one of the pleasantest and most lasting recollections of my visit to Kensington. The most competent witness of Huxley's earliest period of development, Professor Foster, presented in the first of these lectures a picture of the rapidly increasing extension of the biological knowledge which must have excited not only our admiration but also the emulation of all who study medicine. Upon me the duty is incumbent of incorporating with this presentment the newer strides of knowledge and of stating their influence upon the art of healing. So great a task is this that it would be presumptuous even to dare to attempt its accomplishment in a single lecture. I have decided, therefore, that I must confine myself to merely sketching the influence of biological discoveries upon medicine. In this way, also, will the example of Huxley be most intelligible to us. I must here make a confession. When I tried to ascertain how much time would be required to deliver my lecture as I had prepared it, I found, to my regret, that its delivery would occupy nearly double the time assigned to me. I had therefore to reduce it to about half of its original dimensions. This could only be done by means of very heroic cuts, seriously damaging in more than one place my chain of ideas.
The Beginnings of Biology.

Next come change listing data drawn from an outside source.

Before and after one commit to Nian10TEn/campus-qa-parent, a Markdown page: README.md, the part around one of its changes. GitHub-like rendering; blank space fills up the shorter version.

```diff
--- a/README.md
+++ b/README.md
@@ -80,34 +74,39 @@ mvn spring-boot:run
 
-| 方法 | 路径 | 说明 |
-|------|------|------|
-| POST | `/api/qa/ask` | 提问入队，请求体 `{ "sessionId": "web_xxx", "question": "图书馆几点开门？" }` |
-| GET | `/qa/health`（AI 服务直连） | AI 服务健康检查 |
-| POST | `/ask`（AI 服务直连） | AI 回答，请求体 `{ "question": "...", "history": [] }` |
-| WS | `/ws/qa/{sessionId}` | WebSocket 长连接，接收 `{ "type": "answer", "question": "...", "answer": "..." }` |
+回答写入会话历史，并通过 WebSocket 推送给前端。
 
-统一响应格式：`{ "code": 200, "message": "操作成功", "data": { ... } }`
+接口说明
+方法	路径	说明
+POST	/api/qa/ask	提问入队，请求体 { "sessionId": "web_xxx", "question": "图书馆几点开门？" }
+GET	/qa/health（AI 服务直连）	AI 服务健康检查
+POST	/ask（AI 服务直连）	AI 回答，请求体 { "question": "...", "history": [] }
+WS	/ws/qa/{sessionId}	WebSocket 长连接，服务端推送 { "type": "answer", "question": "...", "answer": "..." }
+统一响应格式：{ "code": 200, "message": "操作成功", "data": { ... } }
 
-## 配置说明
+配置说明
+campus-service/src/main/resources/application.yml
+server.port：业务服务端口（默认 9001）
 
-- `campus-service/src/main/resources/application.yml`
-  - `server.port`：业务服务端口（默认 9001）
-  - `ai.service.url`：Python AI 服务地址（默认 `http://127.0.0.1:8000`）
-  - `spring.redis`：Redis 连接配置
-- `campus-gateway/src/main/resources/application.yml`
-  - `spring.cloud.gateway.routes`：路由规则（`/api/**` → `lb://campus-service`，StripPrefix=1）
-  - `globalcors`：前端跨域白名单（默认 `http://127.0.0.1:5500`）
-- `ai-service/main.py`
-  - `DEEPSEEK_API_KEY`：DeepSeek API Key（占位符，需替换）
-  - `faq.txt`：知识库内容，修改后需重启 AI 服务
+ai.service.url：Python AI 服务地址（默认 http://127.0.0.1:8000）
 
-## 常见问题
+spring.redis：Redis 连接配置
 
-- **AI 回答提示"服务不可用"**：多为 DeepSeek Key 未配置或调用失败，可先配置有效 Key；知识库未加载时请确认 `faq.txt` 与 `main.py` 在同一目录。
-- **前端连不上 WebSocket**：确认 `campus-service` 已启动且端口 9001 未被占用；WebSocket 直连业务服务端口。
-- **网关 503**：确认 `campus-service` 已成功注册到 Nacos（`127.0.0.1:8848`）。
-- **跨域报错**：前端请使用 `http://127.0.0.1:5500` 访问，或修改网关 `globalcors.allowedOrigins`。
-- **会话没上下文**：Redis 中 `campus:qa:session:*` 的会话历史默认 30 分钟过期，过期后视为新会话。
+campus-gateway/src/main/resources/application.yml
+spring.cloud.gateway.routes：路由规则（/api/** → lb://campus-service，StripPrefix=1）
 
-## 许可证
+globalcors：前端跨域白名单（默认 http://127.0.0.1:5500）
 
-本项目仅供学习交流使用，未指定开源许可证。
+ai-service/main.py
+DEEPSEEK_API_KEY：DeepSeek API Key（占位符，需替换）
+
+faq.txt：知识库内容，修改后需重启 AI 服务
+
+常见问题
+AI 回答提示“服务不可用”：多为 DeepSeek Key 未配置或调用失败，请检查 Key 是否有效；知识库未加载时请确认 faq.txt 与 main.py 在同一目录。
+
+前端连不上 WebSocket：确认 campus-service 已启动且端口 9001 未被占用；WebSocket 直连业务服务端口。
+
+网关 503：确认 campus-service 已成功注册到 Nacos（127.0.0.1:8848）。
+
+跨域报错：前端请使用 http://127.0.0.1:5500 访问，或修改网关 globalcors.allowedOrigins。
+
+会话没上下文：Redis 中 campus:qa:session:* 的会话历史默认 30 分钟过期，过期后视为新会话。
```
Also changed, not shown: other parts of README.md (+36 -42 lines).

Huxley himself, though trained in the practical school of Charing Cross Hospital, won his special title to fame in the dominion of biology. As a matter of fact, at that time even the name of biology had not come into general use. It was only recently that the idea of life itself obtained its full significance. Even in the late Middle Ages it had not sufficient strength to struggle through the veil of dogmatism into the light. I am glad to be able to-day for the second time to credit the English nation with the service of having made the first attempts to define the nature and character of life. It was Francis Glisson who, following expressly in the footsteps of Paracelsus, investigated the principium vitæ. If he could not elucidate the nature of life, he at least recognized its main characteristic. This is what he was the first to describe as "irritability," the property on which the energy of living matter depends. How great was the step from Paracelsus to Glisson and, we may continue, from Glisson to Hunter! According to Paracelsus life was the work of the special spiritus, which set material substance in action, like a machine; for Glisson, matter itself was the principium energeticum. Unfortunately, he did not confine this dictum to living substances only, but applied it to substance in general, to all matter. It was Hunter who first announced the specific nature of living matter as contrasted with nonliving, and he was led to place a materiæ vitæ diffusa at the head of his physiological and pathological views. According to the teaching of Hewson and Hunter, the blood